After getting a drubbing at the polls in April 2014, when just 44 percent of Sequim voters supported a $154 million school construction bond issue, Kelly Shea says he got the message: "You guys are biting off more than you can chew."

So Shea, the Sequim schools superintendent, dropped the district's plans to erect a new high school and football stadium, cutting the bond's size to just under $50 million for a new elementary school and science classrooms.

It was enough to win a majority of Sequim School District voters, 57 percent, in a special election this month. But it wasn't enough to get the measure passed.

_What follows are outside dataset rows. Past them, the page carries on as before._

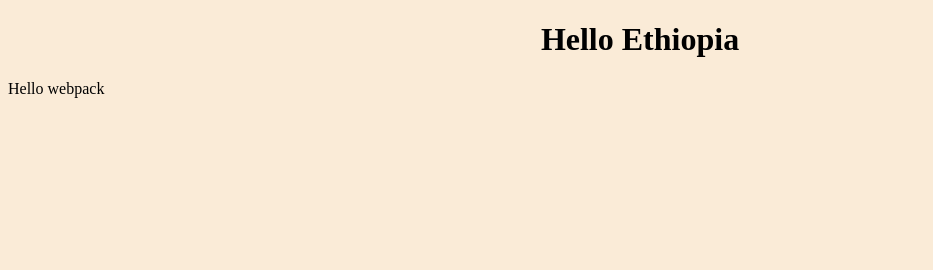
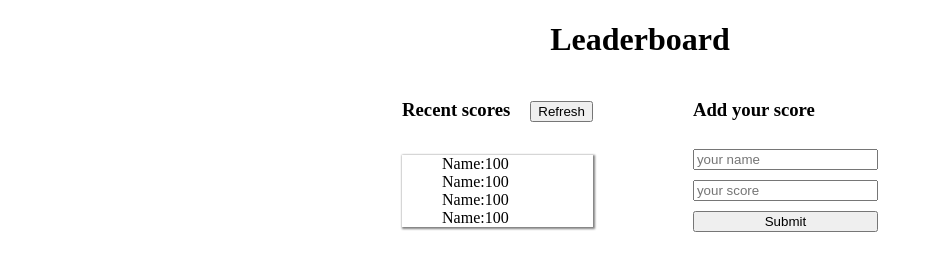
Before and after one commit to yohannesdagnachew/Leaderboard, a website built with webpack: page dist/index.html in a window 1280 px wide. Shown: the whole page, without its empty margins (0-933 px from the left). Built offline with nearby package versions, Linux system fonts and the light colour scheme.

```diff
--- a/dist/index.html
+++ b/dist/index.html
@@ -1,12 +1,44 @@
 <!DOCTYPE html>
 <html lang="en">
-<head>
-    <meta charset="UTF-8">
-    <meta http-equiv="X-UA-Compatible" content="IE=edge">
-    <meta name="viewport" content="width=device-width, initial-scale=1.0">
+  <head>
+    <meta charset="UTF-8" />
+    <meta http-equiv="X-UA-Compatible" content="IE=edge" />
+    <meta name="viewport" content="width=device-width, initial-scale=1.0" />
     <title>Leaderboard</title>
-<script defer src="runtime.bundle.js"></script><script defer src="path.bundle.js"></script></head>
-<body>
-   <h1>Hello Ethiopia</h1>
-</body>
+  <script defer src="runtime.bundle.js"></script><script defer src="path.bundle.js"></script></head>
+  <body>
+    <h1>Leaderboard</h1>
+    <div class="container">
+      <section id="title">
+        <div class="refresh-title">
+          <h3>Recent scores</h3>
+          <button class="btn-refresh" id="refresh">Refresh</button>
+        </div>
+        <ul class="list" id="list">
+          <li>Name:100</li>
+          <li>Name:100</li>
+          <li>Name:100</li>
+          <li>Name:100</li>
+        </ul>
+      </section>
+      <form action="">
+        <h3 class="form-titile">Add your score</h3>
+        <input
+          type="text"
+          name="name"
+          id="name"
+          required
+          placeholder="your name"
+        />
+        <input
+          type="text"
+          name="score"
+          id="score"
+          required
+          placeholder="your score"
+        />
+        <button type="submit" class="submit" id="submit">Submit</button>
+      </form>
+    </div>
+  </body>
 </html>
```
Also changed, not shown: dist/path.bundle.js.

Since 1944, it's taken a 60-percent supermajority vote to raise property taxes to build new schools or fund capital improvements in Washington state, and it will likely stay that way for at least another year.

Last week, state lawmakers passed on a constitutional amendment that would've lowered the threshold for passage to a simple majority. The measure, authored by Rep. Mia Gregerson, D-SeaTac, and Rep. Dick Muri, R-Steilacoom, was removed from the Education Committee agenda the night before it was due for a vote, just before the panel was due to report bills to the full House.

'The Threshold Is Very High'

But Shea says the issue remains relevant in Sequim, and not only because the district of only 2,800 students will be up to 25 portable classrooms by next fall. He says Sequim had to reject state funding to deploy full-day kindergarten because the district's buildings didn't have the space. He worries about adding high school science requirements and, potentially, the impact of an initiative to lower class sizes.

"All of these things that have changed recently are going to put a significant demand on space. How do districts quickly respond to those changes?" Shea said. "With a 60-percent requirement, that's a very difficult challenge for districts to meet."

A spokesperson for the Highline Public Schools, where voters recently rejected a $367 million bond issue, noted the state doesn't fund school construction. The state only offers matching funds that cover small portions of project costs, and only after voters have approved a bond.

"We do have to go to voters to get funds [for building] because there isn't any other source for them ... but the threshold is very high to be able to meet that need," said spokesperson Catherine Carbone Rogers. "That is a dilemma and a continual struggle for school districts."

'Go Fast Alone, Or Go Big Together'

More than 40 other House Democrats had signed on to sponsor the joint resolution to lower the threshold.

On Friday, Gregerson guessed the bill's late introduction during a crowded legislative session likely had something to do with its removal from the committee agenda, though she hadn't spoken with party leadership to hear the exact reason why.

"There is a bit of disappointment this can't be part of the conversation for longer this year, but I think everyone involved knew that this was going to be a multiple-year strategy," Gregerson said.

"You can go fast alone," she said, "or go big together."